(Data section begins)

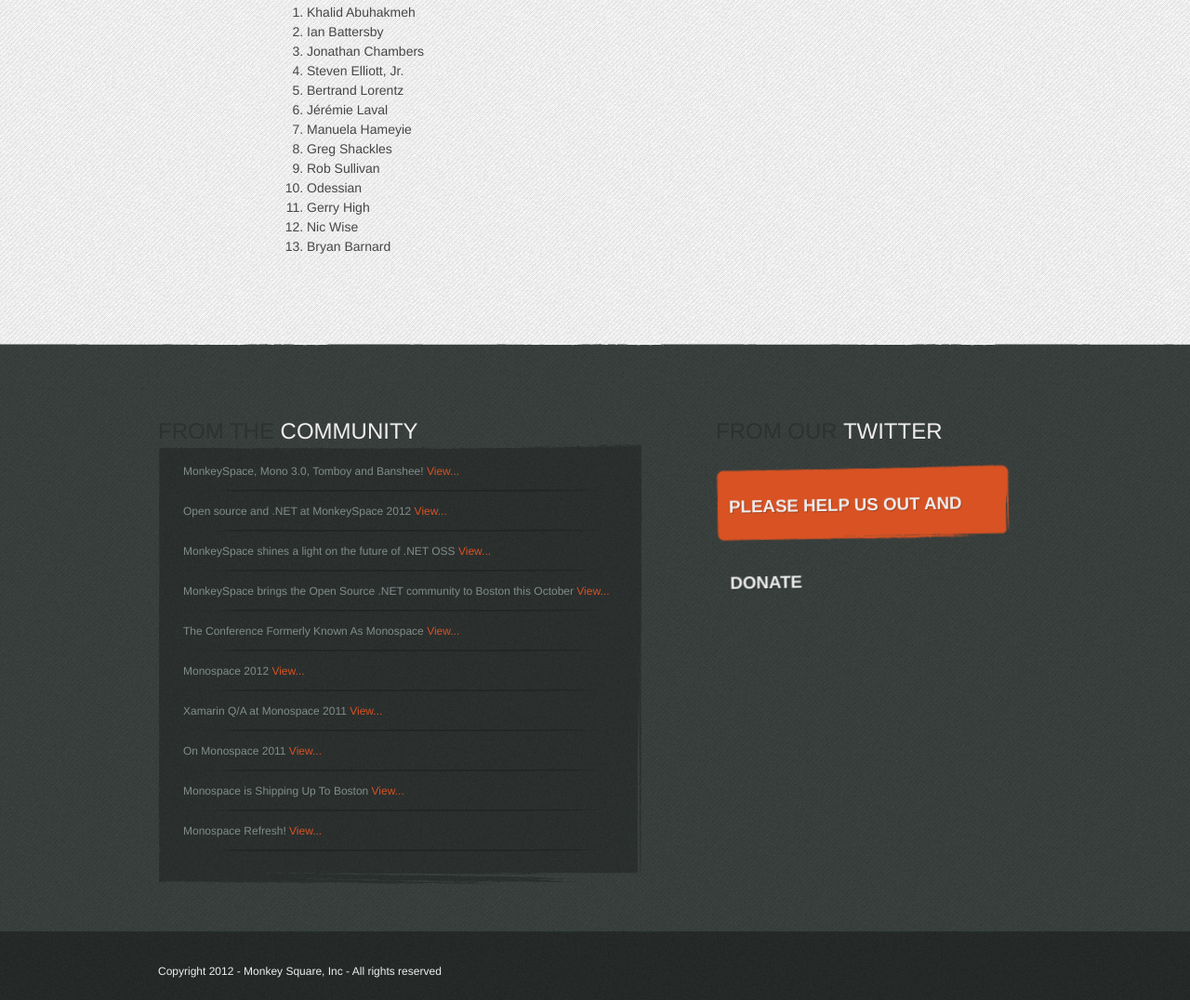
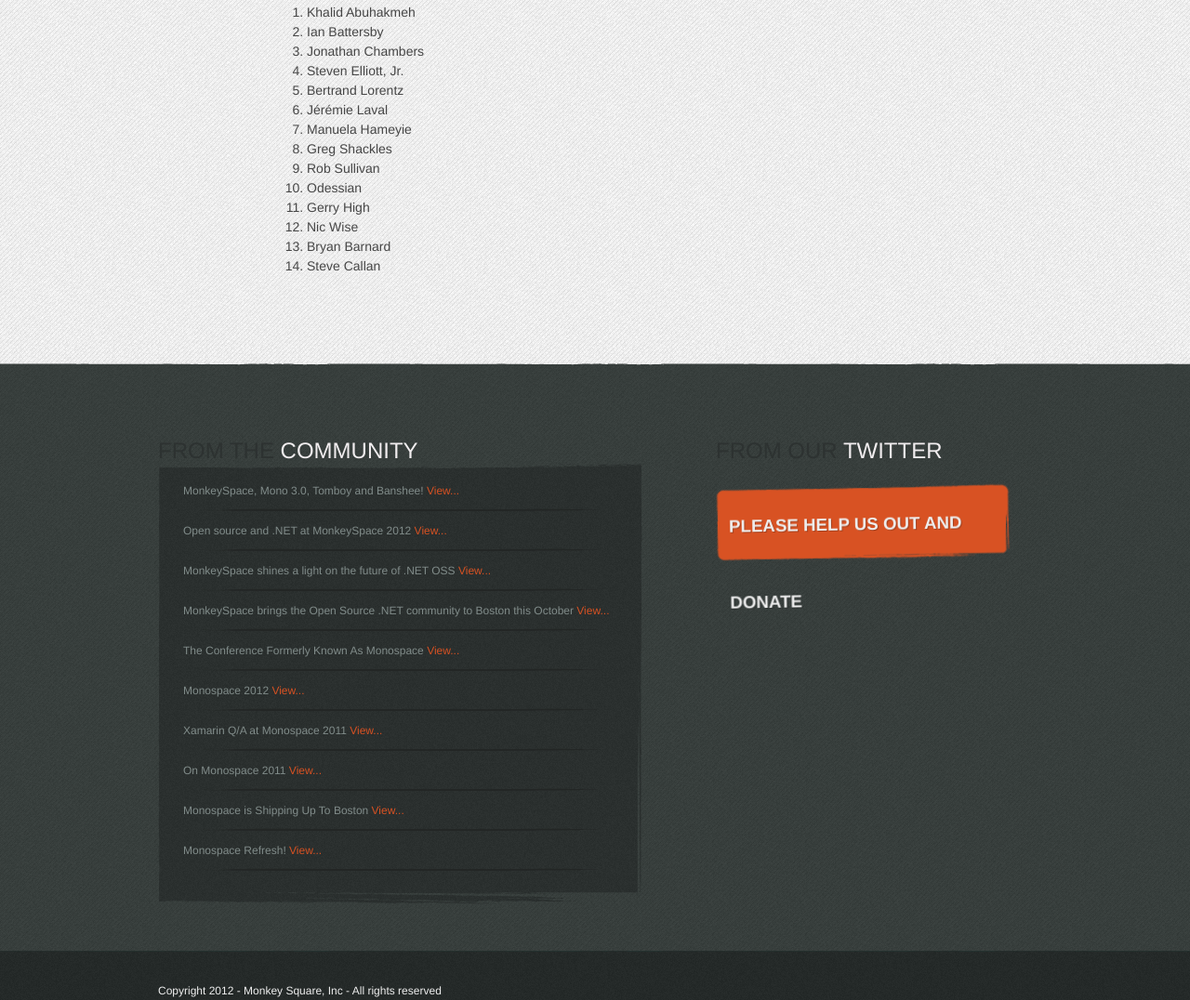
Before and after one commit to monkeysquare/monkey-square-website, a plain HTML site: page public/donate/index.html in a window 1280 px wide. Shown: the part 1501-2577 px from the top of the page at 93% size. Drawn offline with nearby package versions, Linux system fonts and the light colour scheme.

Commit message:
Adding Steve Callan to the donor's list.

```diff
--- a/public/donate/index.html
+++ b/public/donate/index.html
@@ -95,6 +95,7 @@
         <li>Gerry High</li>
         <li>Nic Wise</li>
         <li>Bryan Barnard</li>
+        <li>Steve Callan</li>
       </ol>
     </div>
 
```
Also changed, not shown: content/donate.html (+1 -0 lines).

(Data section ends)

Skip the pictures, then retype every line above exactly.

Response to the exercise
Before and after one commit to monkeysquare/monkey-square-website, a plain HTML site: page public/donate/index.html in a window 1280 px wide. Shown: the part 1501-2577 px from the top of the page at 93% size. Drawn offline with nearby package versions, Linux system fonts and the light colour scheme.

Commit message:
Adding Steve Callan to the donor's list.

```diff
--- a/public/donate/index.html
+++ b/public/donate/index.html
@@ -95,6 +95,7 @@
         <li>Gerry High</li>
         <li>Nic Wise</li>
         <li>Bryan Barnard</li>
+        <li>Steve Callan</li>
       </ol>
     </div>
 
```
Also changed, not shown: content/donate.html (+1 -0 lines).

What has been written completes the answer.